« Reply #3 on: July 07, 2020, 12:51:45 pm »
This post is about the decision to pick up roots to move to a new city to begin full-time life.

- - - - - -  <snipped>- - - - - -


I’m assuming that you went full time either just before or upon arrival at your new city.

1. What motivated you to pick up and move to a new city?
2. Were you passable when you arrived there or did you encounter difficult situations when you were clocked?
3. How did you decide where to move? What qualities did you look for in a new location?
4. Are you happy about your decision to leave your old home and <dead name> behind in order to finally be yourself full time?

Thank you for all who made it to the end and I hope to hear from you. As for Alaskan Danielle, I think I could write your responses for you. LOL.

Laura

@Laura1951
Dear Laura:
Great questions and questions that only you can eventually answer for own unique situation.

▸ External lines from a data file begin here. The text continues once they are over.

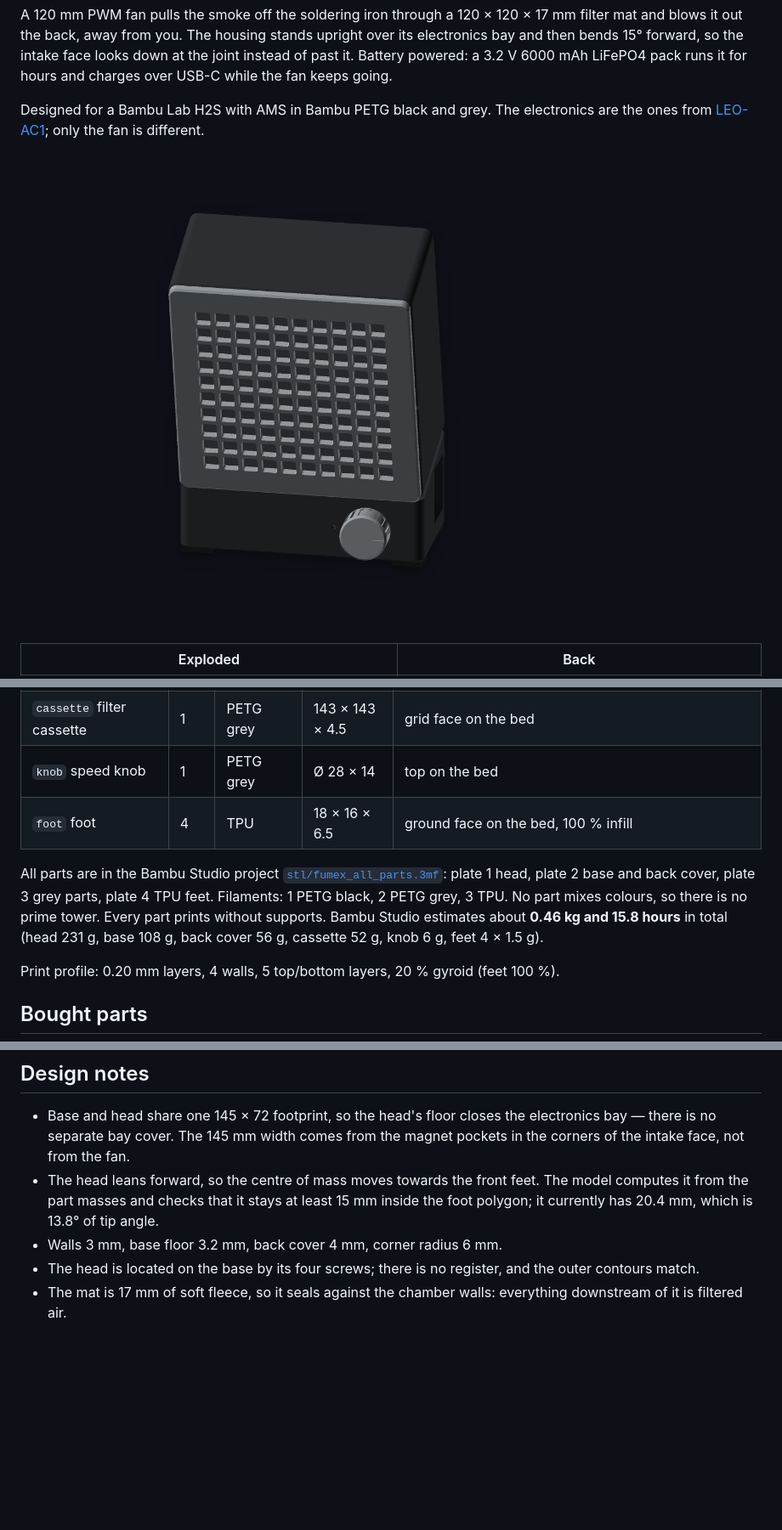
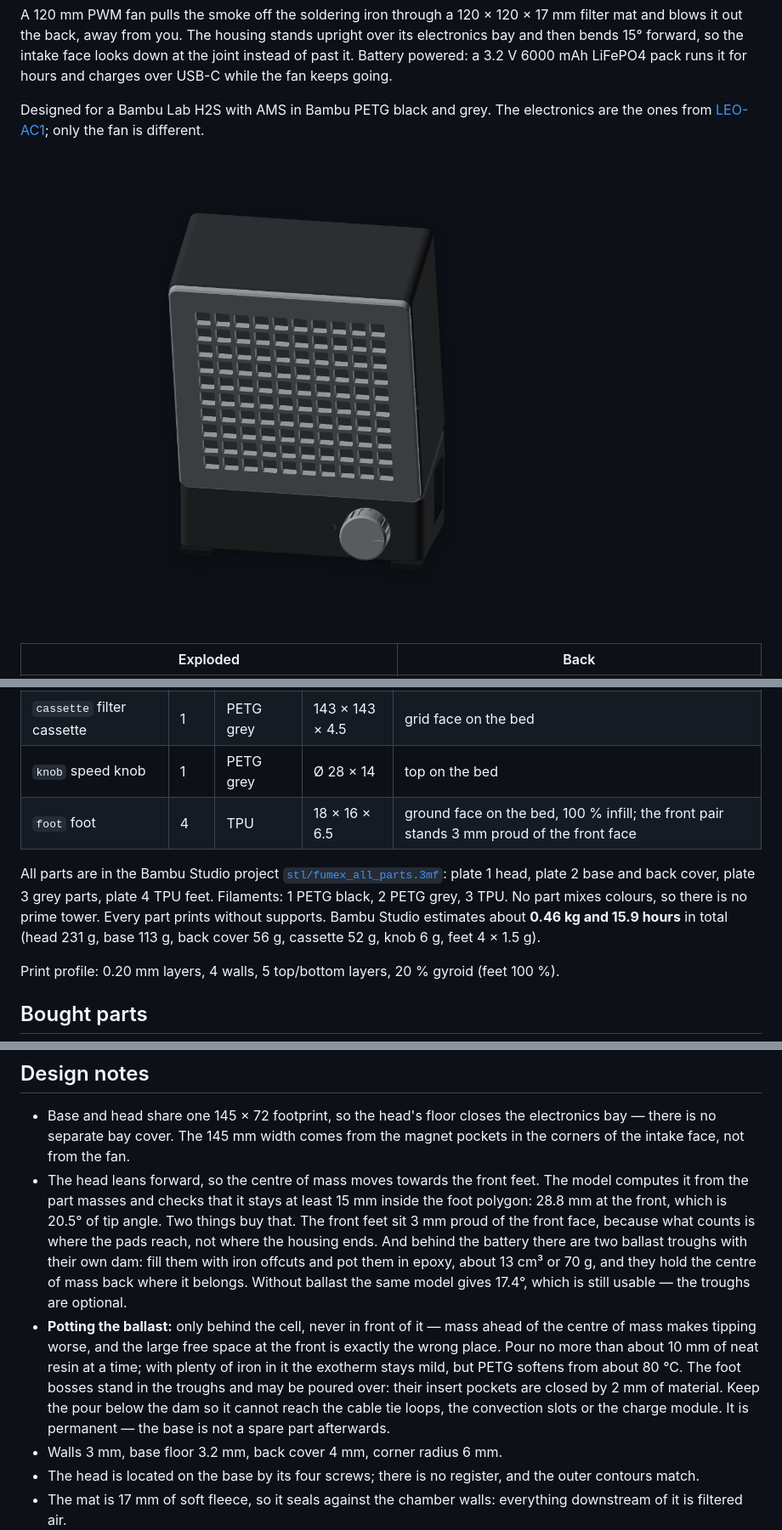
Before and after one commit to fhirschmann/fumex, a Markdown page: README.md, 3 parts joined by grey strips. Shown at 85% size. Rendered like a GitHub page; pictures changed too: img/01_assembly.png; blank space fills up the shorter version.

```diff
--- a/README.md
+++ b/README.md
@@ -29,9 +29,9 @@ The filter cassette is held by four magnet pairs and comes off by hand; two fing
 | `head_back` back cover | 1 | PETG black | 145 × 141.7 × 8 | outside on the bed |
 | `cassette` filter cassette | 1 | PETG grey | 143 × 143 × 4.5 | grid face on the bed |
 | `knob` speed knob | 1 | PETG grey | Ø 28 × 14 | top on the bed |
-| `foot` foot | 4 | TPU | 18 × 16 × 6.5 | ground face on the bed, 100 % infill |
+| `foot` foot | 4 | TPU | 18 × 16 × 6.5 | ground face on the bed, 100 % infill; the front pair stands 3 mm proud of the front face |
 
-All parts are in the Bambu Studio project [`stl/fumex_all_parts.3mf`](stl/fumex_all_parts.3mf): plate 1 head, plate 2 base and back cover, plate 3 grey parts, plate 4 TPU feet. Filaments: 1 PETG black, 2 PETG grey, 3 TPU. No part mixes colours, so there is no prime tower. Every part prints without supports. Bambu Studio estimates about **0.46 kg and 15.8 hours** in total (head 231 g, base 108 g, back cover 56 g, cassette 52 g, knob 6 g, feet 4 × 1.5 g).
+All parts are in the Bambu Studio project [`stl/fumex_all_parts.3mf`](stl/fumex_all_parts.3mf): plate 1 head, plate 2 base and back cover, plate 3 grey parts, plate 4 TPU feet. Filaments: 1 PETG black, 2 PETG grey, 3 TPU. No part mixes colours, so there is no prime tower. Every part prints without supports. Bambu Studio estimates about **0.46 kg and 15.9 hours** in total (head 231 g, base 113 g, back cover 56 g, cassette 52 g, knob 6 g, feet 4 × 1.5 g).
 
 Print profile: 0.20 mm layers, 4 walls, 5 top/bottom layers, 20 % gyroid (feet 100 %).
 
@@ -93,7 +93,8 @@ To change the mat: pull the cassette off, hook a finger into one of the notches
 ## Design notes
 
 - Base and head share one 145 × 72 footprint, so the head's floor closes the electronics bay — there is no separate bay cover. The 145 mm width comes from the magnet pockets in the corners of the intake face, not from the fan.
-- The head leans forward, so the centre of mass moves towards the front feet. The model computes it from the part masses and checks that it stays at least 15 mm inside the foot polygon; it currently has 20.4 mm, which is 13.8° of tip angle.
+- The head leans forward, so the centre of mass moves towards the front feet. The model computes it from the part masses and checks that it stays at least 15 mm inside the foot polygon: 28.8 mm at the front, which is 20.5° of tip angle. Two things buy that. The front feet sit 3 mm proud of the front face, because what counts is where the pads reach, not where the housing ends. And behind the battery there are two ballast troughs with their own dam: fill them with iron offcuts and pot them in epoxy, about 13 cm³ or 70 g, and they hold the centre of mass back where it belongs. Without ballast the same model gives 17.4°, which is still usable — the troughs are optional.
+- **Potting the ballast:** only behind the cell, never in front of it — mass ahead of the centre of mass makes tipping worse, and the large free space at the front is exactly the wrong place. Pour no more than about 10 mm of neat resin at a time; with plenty of iron in it the exotherm stays mild, but PETG softens from about 80 °C. The foot bosses stand in the troughs and may be poured over: their insert pockets are closed by 2 mm of material. Keep the pour below the dam so it cannot reach the cable tie loops, the convection slots or the charge module. It is permanent — the base is not a spare part afterwards.
 - Walls 3 mm, base floor 3.2 mm, back cover 4 mm, corner radius 6 mm.
 - The head is located on the base by its four screws; there is no register, and the outer contours match.
 - The mat is 17 mm of soft fleece, so it seals against the chamber walls: everything downstream of it is filtered air.
```
Also changed, not shown: AGENTS.md (+5 -2 lines), img/02_exploded.png, img/03_back.png, 8 other files.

The decision and process is certainly different for everyone... it obviously directly impacts things like your relationships, your employment, your past and present friends and family, and certainly the ability to start afresh with as a new person in a new place where there will be all kinds of new challenges seeking employment, finding new friends...
...and if one is not already in a romantic entanglement or relationship, trying to navigate the mine field of dating, romance, and eventually making it known to those that are important to you (in your new life and in your new city) about your past life and eventually, at the right time, holding back no secrets that can certainly haunt you later if not revealed. 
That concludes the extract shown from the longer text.